DATA SHOWN

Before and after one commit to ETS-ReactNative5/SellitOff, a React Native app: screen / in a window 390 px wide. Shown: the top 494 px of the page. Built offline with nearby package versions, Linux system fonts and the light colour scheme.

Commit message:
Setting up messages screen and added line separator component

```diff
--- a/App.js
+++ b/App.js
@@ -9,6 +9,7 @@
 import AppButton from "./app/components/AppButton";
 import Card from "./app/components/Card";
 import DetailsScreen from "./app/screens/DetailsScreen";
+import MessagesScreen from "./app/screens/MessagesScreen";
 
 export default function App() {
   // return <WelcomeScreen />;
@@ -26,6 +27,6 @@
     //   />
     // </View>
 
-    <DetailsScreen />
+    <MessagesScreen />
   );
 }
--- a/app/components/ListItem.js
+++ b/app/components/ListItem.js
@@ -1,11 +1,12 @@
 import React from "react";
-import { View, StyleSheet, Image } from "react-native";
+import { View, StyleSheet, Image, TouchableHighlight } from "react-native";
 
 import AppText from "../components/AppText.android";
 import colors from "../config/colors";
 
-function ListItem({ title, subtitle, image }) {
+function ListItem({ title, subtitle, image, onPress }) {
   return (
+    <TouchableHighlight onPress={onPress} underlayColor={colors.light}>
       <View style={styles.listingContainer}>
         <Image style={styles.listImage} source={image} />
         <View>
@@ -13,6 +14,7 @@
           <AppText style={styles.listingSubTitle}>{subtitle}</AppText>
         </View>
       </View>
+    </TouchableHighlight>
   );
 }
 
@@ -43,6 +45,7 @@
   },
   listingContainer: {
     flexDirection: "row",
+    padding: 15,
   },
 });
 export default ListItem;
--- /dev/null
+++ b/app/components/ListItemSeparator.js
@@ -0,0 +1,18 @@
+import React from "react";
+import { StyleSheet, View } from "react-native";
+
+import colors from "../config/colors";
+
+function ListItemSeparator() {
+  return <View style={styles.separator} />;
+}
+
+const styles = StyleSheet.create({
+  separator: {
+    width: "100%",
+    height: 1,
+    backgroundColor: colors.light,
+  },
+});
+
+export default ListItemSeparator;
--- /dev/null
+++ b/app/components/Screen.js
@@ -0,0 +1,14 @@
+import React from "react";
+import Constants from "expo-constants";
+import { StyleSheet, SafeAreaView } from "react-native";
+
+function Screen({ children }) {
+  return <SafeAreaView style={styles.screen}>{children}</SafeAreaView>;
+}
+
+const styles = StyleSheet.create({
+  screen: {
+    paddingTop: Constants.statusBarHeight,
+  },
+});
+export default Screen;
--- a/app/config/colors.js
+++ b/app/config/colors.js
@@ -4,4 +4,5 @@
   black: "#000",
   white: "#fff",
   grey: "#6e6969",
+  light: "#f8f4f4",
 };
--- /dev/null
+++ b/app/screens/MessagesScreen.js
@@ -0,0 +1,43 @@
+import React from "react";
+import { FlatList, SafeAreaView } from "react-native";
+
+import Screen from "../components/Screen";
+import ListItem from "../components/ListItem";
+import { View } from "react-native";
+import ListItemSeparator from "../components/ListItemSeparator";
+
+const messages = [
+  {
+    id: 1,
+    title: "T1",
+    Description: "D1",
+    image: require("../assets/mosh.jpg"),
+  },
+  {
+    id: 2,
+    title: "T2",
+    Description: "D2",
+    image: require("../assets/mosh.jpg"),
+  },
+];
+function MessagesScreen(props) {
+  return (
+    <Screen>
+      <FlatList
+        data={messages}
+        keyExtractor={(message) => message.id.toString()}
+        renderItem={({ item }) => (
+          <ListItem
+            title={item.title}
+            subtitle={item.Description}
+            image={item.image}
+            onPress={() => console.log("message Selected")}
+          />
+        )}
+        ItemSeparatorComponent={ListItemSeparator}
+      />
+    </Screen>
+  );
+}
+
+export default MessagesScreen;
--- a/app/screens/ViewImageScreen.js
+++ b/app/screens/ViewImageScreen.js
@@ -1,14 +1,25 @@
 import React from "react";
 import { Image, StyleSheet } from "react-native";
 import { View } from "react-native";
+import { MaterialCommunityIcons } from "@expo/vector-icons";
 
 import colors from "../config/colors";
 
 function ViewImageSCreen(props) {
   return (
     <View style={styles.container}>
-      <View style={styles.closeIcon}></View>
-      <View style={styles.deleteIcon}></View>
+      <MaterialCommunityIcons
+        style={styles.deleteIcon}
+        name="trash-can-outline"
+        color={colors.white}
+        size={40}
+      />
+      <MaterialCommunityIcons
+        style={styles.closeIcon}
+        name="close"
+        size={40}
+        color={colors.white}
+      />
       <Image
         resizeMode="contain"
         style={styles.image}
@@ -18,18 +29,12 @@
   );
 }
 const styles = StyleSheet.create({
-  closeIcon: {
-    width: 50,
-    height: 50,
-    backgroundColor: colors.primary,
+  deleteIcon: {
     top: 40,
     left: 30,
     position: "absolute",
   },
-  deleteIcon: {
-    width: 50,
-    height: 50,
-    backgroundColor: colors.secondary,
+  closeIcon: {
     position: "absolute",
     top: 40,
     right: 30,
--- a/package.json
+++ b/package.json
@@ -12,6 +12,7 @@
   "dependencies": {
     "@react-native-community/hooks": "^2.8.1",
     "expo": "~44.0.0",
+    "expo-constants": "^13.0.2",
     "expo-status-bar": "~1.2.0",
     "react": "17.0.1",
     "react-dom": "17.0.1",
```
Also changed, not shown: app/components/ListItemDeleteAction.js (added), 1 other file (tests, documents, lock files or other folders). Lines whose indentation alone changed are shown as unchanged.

PROBLEM
All lines above holding the word "StyleSheet" make up the answer; copy each one.

RESULT FOR THIS TASK
-import { View, StyleSheet, Image } from "react-native";
+import { View, StyleSheet, Image, TouchableHighlight } from "react-native";
+import { StyleSheet, View } from "react-native";
+const styles = StyleSheet.create({
+import { StyleSheet, SafeAreaView } from "react-native";
+const styles = StyleSheet.create({
 import { Image, StyleSheet } from "react-native";
 const styles = StyleSheet.create({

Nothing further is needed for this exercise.